### Action item
How many lines of the entries below include the word "underline"? Answer with the number alone.

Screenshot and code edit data
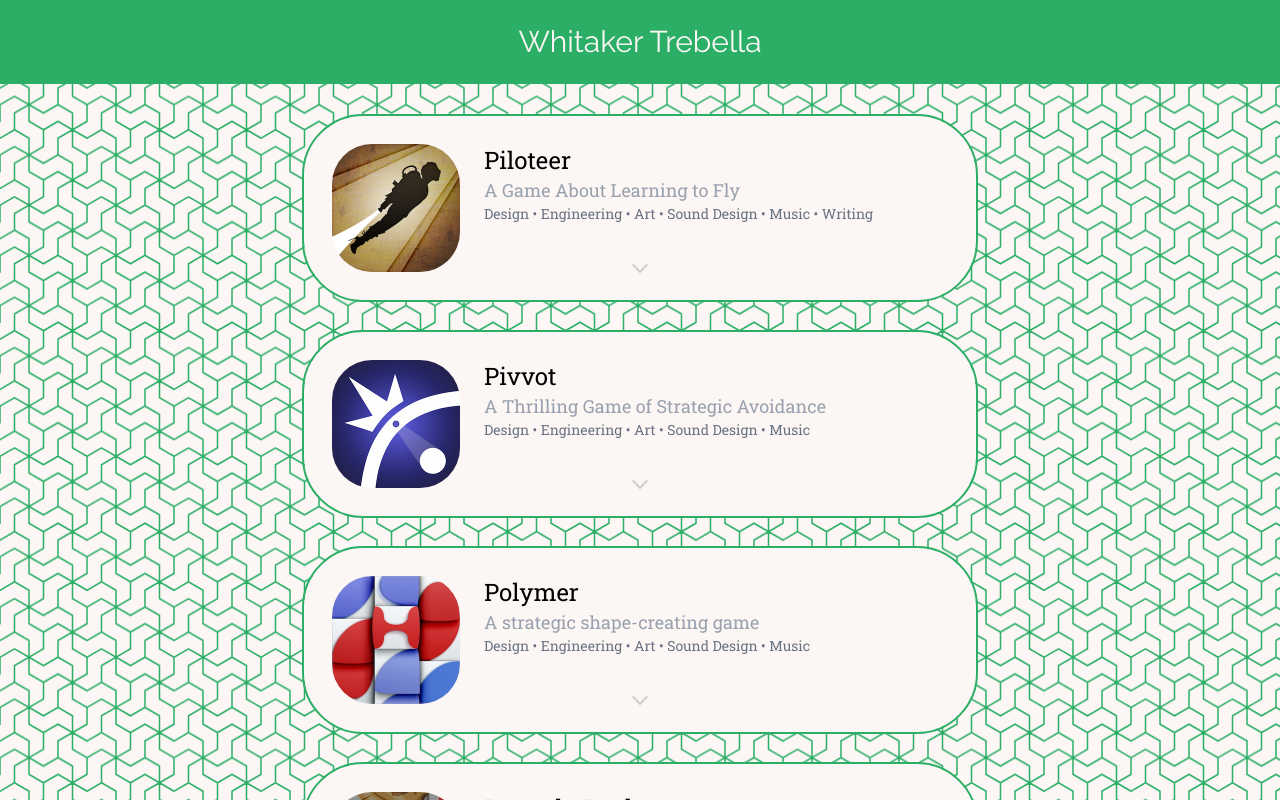
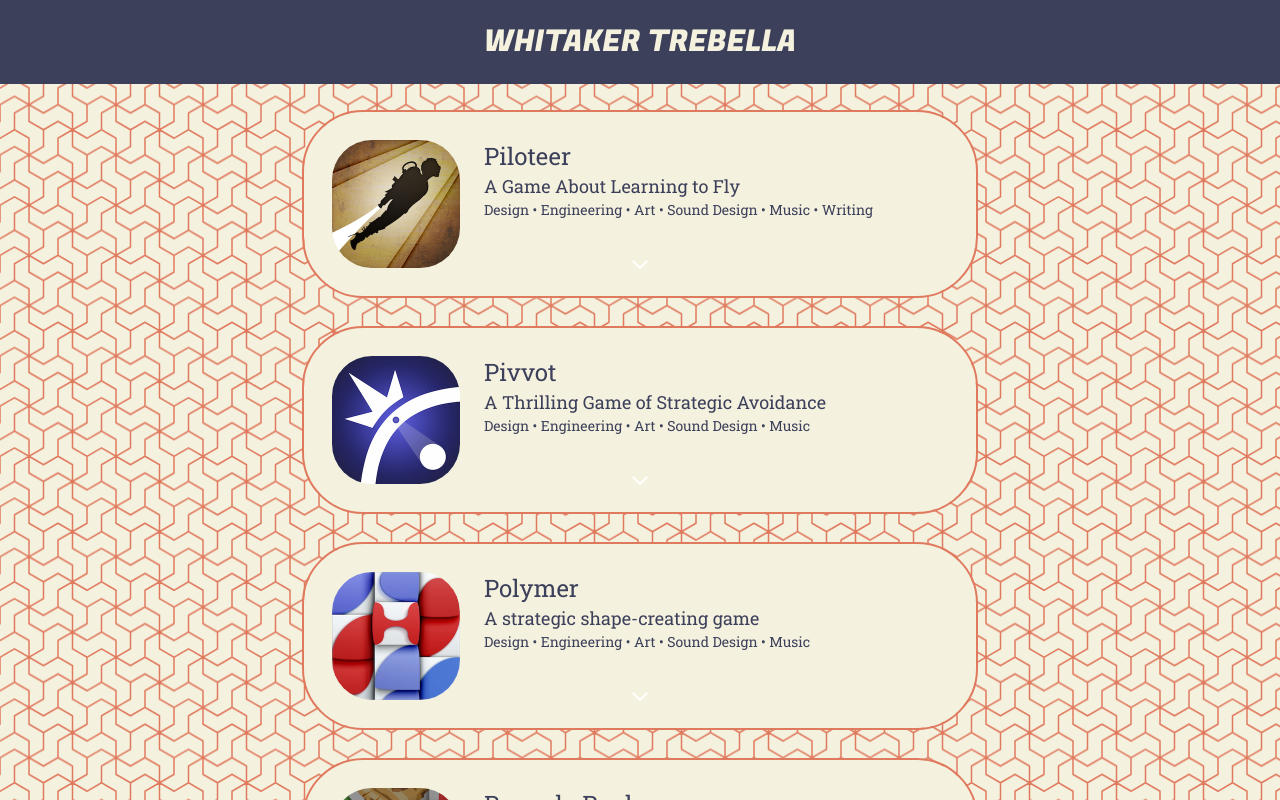
Before and after one commit to wtrebella/WhitakrPortfolio, a Next.js app in the folder whitakr-portfolio/: page / in a window 1280 px wide. Shown: the top 800 px of the page. Built offline with nearby package versions, Linux system fonts and the light colour scheme.

Commit message:
Improvements to overal look and cohesion

```diff
--- a/whitakr-portfolio/src/app/globals.css
+++ b/whitakr-portfolio/src/app/globals.css
@@ -2,9 +2,9 @@
 @plugin "@tailwindcss/typography";
 
 :root {
-    --color-1: #2BAE66;
-    --color-2: #FCF6F5;
-    --color-3: #ece6e6;
+    --color-1: #e07a5f;
+    --color-2: #f4f1de;
+    --color-3: #3d405b;
     --background: #eee;
     --foreground: #000;
     --svg-bg: #ece6e6;
--- a/whitakr-portfolio/src/app/layout.tsx
+++ b/whitakr-portfolio/src/app/layout.tsx
@@ -1,13 +1,14 @@
 import type { Metadata } from "next";
-import { Raleway, Roboto_Slab } from "next/font/google";
+import { Roboto_Slab, Fugaz_One } from "next/font/google";
 import "./globals.css";
 import React from "react";
 import Footer from "@/components/Footer";
 import Header from "@/components/Header";
 import PageBackground from "@/components/PageBackground";
 
-const raleway = Raleway({
-    subsets: ["latin"],
+const fugaz = Fugaz_One({
+    weight: "400",
+    subsets: ["latin"]
 })
 
 const robotoSlab = Roboto_Slab({
@@ -31,6 +32,7 @@
                     <PageBackground/>
 
                     <Header/>
+                    <div className="h-20" />
                     <main className="grow">
                         {children}
                     </main>
--- a/whitakr-portfolio/src/app/page.tsx
+++ b/whitakr-portfolio/src/app/page.tsx
@@ -64,7 +64,7 @@
                     title="Polymer"
                     subtitle="A strategic shape-creating game"
                     role="Design • Engineering • Art • Sound Design • Music"
-                    description="Polymer is what you get when you combine the logic of Rubik's Cube, the sliding mechanism of Trism, and the creativity of Lego. Use your right and left brain to delve into creativity and strategy while sliding columns and rows to create polymers that are uniquely yours. This can prove challenging because as you slide pieces, others get shifted, disrupting polymers in the process of being formed. Be clever and inventive to form the most visually appealing, high-scoring polymers, all while incorporating different tactics into each of the three game modes."
+                    description="Use your right and left brain to delve into creativity and strategy while sliding columns and rows to create polymers that are uniquely yours. Be clever and inventive to form the most visually appealing, high-scoring polymers, all while incorporating different tactics into each of the three game modes."
                     icon="/icon-polymer.jpg"
                     links={[
                         {
@@ -104,6 +104,10 @@
                     icon="/icon-soundforest.png"
                     links={[
                         {
+                            href: "https://soundforestapp.itch.io/",
+                            label: "itch.io"
+                        },
+                        {
                             href: "https://apps.apple.com/us/app/soundforest/id1194745290",
                             label: "App Store"
                         },
--- a/whitakr-portfolio/src/components/Header.tsx
+++ b/whitakr-portfolio/src/components/Header.tsx
@@ -1,13 +1,14 @@
-import { Raleway } from "next/font/google";
+import { Fugaz_One } from "next/font/google";
 
-const raleway = Raleway({
-    subsets: ["latin"],
+const fugaz = Fugaz_One({
+    weight: "400",
+    subsets: ["latin"]
 })
 
 export default function Header() {
     return (
-        <header className="bg-(--color-1) text-(--color-2) px-8 py-6 flex flex-col items-center justify-center">
-            <h1 className={`${raleway.className} text-3xl`}>Whitaker Trebella</h1>
+        <header className="fixed top-0 left-0 right-0 z-50 bg-(--color-3) text-(--color-2) px-8 py-6 flex flex-col items-center justify-center">
+            <h1 className={`${fugaz.className} uppercase tracking-normal text-3xl`}>Whitaker Trebella</h1>
             {/*<div className="flex flex-row">
                 <Link href="/" className="m-4">Home</Link>
                 <Link href="/games" className="m-4">Games</Link>
--- a/whitakr-portfolio/src/components/ProjectModule.tsx
+++ b/whitakr-portfolio/src/components/ProjectModule.tsx
@@ -76,7 +76,7 @@
                     <React.Fragment key={`${link.href}-${index}`}>
                         <Link
                             href={link.href}
-                            className="text-(--svg-bg) hover:underline bold"
+                            className="text-(--color-1) hover:underline bold"
                             onClick={e => e.stopPropagation()}
                             {...link.linkProps}
                         >
@@ -156,12 +156,12 @@
                         </div>
 
                         <div className="min-w-0 flex-1">
-                            <h1 className="wrap-break-word text-2xl">{title}</h1>
+                            <h1 className="wrap-break-word text-2xl text-(--color-3)">{title}</h1>
                             {subtitle && (
-                                <h2 className="wrap-break-word text-lg text-gray-400">{subtitle}</h2>
+                                <h2 className="wrap-break-word text-lg text-(--color-3)">{subtitle}</h2>
                             )}
                             {role && (
-                                <p className="wrap-break-word text-sm text-gray-500">{role}</p>
+                                <p className="wrap-break-word text-sm text-(--color-3)">{role}</p>
                             )}
                         </div>
                     </div>
@@ -189,10 +189,9 @@
                                 }
                             }}
                         >
-                            <div className="mt-4 flex w-full min-w-0 flex-col items-start justify-center pb-12">
+                            <div className="mt-4 flex w-full min-w-0 flex-col text-(--color-3) items-start justify-center pb-12">
                                 <Description description={description}/>
                                 <ModuleLinks links={normalizedLinks}/>
-                                <hr className="w-full border-t border-gray-300" />
                                 {image && (
                                     <div className="relative mt-4 aspect-video w-full overflow-hidden rounded-2xl">
                                         <Image
@@ -200,7 +199,7 @@
                                             alt={title}
                                             fill
                                             sizes="(max-width: 768px) 100vw, 42rem"
-                                            className="object-contain"
+                                            className="object-cover"
                                         />
                                     </div>                                )}
                             </div>
```
Also changed, not shown: whitakr-portfolio/public/didTheBearsWin.png, whitakr-portfolio/public/down-arrow.png.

### Result for this exercise
2